According to the Complaint, the male Plaintiff was implanted with a Pinnacle hip, known as the Pinnacle Acetabular Cup System, on his right side, on or about February 7, 2005. The lawsuit alleges that the Pinnacle device’s defective design caused the male Plaintiff complications that include, among other injuries, extreme pain, weakness, and elevated chromium and cobalt levels in his bloodstream. The suit also seeks compensation for loss of services and loss of consortium on behalf of his spouse.
The lawsuit alleges that the Defendants knew about the potential for these risks associated with the Pinnacle device, yet neglected to disclose information on these risks to the Plaintiffs, their physician, or the public. The Plaintiffs allege that over 1,300 adverse event reports have been filed with the U.S. Food and Drug Administration (FDA) over Pinnacle device failures or complications.
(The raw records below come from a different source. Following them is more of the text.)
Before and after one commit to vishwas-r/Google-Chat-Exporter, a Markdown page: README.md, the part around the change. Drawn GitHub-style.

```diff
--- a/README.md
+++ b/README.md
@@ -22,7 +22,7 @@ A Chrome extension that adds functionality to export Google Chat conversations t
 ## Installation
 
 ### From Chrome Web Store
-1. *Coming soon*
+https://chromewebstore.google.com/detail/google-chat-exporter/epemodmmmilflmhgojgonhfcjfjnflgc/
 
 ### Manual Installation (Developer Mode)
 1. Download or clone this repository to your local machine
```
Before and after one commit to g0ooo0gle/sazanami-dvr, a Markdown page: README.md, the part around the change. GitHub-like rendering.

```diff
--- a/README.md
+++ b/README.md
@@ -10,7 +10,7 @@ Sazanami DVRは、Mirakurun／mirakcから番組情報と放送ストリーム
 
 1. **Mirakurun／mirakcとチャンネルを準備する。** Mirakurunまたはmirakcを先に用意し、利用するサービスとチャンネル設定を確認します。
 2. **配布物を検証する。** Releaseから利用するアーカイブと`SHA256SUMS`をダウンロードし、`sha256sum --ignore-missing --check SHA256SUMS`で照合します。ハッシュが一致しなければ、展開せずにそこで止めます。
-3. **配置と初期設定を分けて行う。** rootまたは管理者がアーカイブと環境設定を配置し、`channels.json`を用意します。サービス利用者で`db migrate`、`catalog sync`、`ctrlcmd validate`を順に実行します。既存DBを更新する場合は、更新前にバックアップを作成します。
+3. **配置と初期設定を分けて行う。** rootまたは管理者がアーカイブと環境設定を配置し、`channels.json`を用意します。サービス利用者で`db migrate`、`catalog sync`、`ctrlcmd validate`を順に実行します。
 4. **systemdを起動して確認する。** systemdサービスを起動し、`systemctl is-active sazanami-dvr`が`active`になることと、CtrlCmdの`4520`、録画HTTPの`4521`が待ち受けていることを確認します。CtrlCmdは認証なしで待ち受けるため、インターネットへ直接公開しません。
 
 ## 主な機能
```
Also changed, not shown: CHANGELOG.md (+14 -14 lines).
The lawsuit also alleges that the defendants are aware that the all-metal Pinnacle devices may lead to metallosis, biologic toxicity, and a high failure rate in people who are implanted with the hip devices.
The Plaintiffs allege that, had the Defendants not concealed the Pinnacle device’s known defects and complications, early failure rate, and unreasonable risks, the male Plaintiff would not have consented to have been implanted with the Pinnacle device in his total hip arthroplasty procedure.
The lawsuit also alleges that the Pinnacle device is flawed because its all-metal construction causes chromium and cobalt particles to shed within the body. Meanwhile, the FDA issued a Safety Alert on January 17, 2013 that acknowledged these risks and also issued new guidelines for metal-on-metal hip recipients. The guidelines advise that symptomatic all-metal hip implant patients undergo physical examinations, diagnostic imaging testing, and blood metal ion testing. The FDA also proposed that manufacturers of these devices be subject to new, stricter guidelines that mandate they prove device safety and efficacy through so-called “pre-market approval,” or clinical testing. The prevailing clearance route—the 510(k)—simply requires device makers show that their products are comparable to a previously approved device that has been released to the market.
Parker Waichman LLP continues to offer free legal consultations to victims of DePuy Pinnacle and other metal-on-metal hip implant injuries. If you or a loved one have experienced premature failure of your implant, or other health problems associated with the Pinnacle or other metal-on-metal hip replacement device, please contact its office by visiting the firm's DePuy Pinnacle hip implant lawsuits page at yourlawyer.com. Free case evaluations are also available by calling 1-LAW-INFO (1-800-529-4636).
Parker Waichman LLP
Gary Falkowitz, Managing Attorney
For the original version on PRWeb visit: http://www.prweb.com/releases/depuyhipimplantrecall/122013/prweb11434567.htm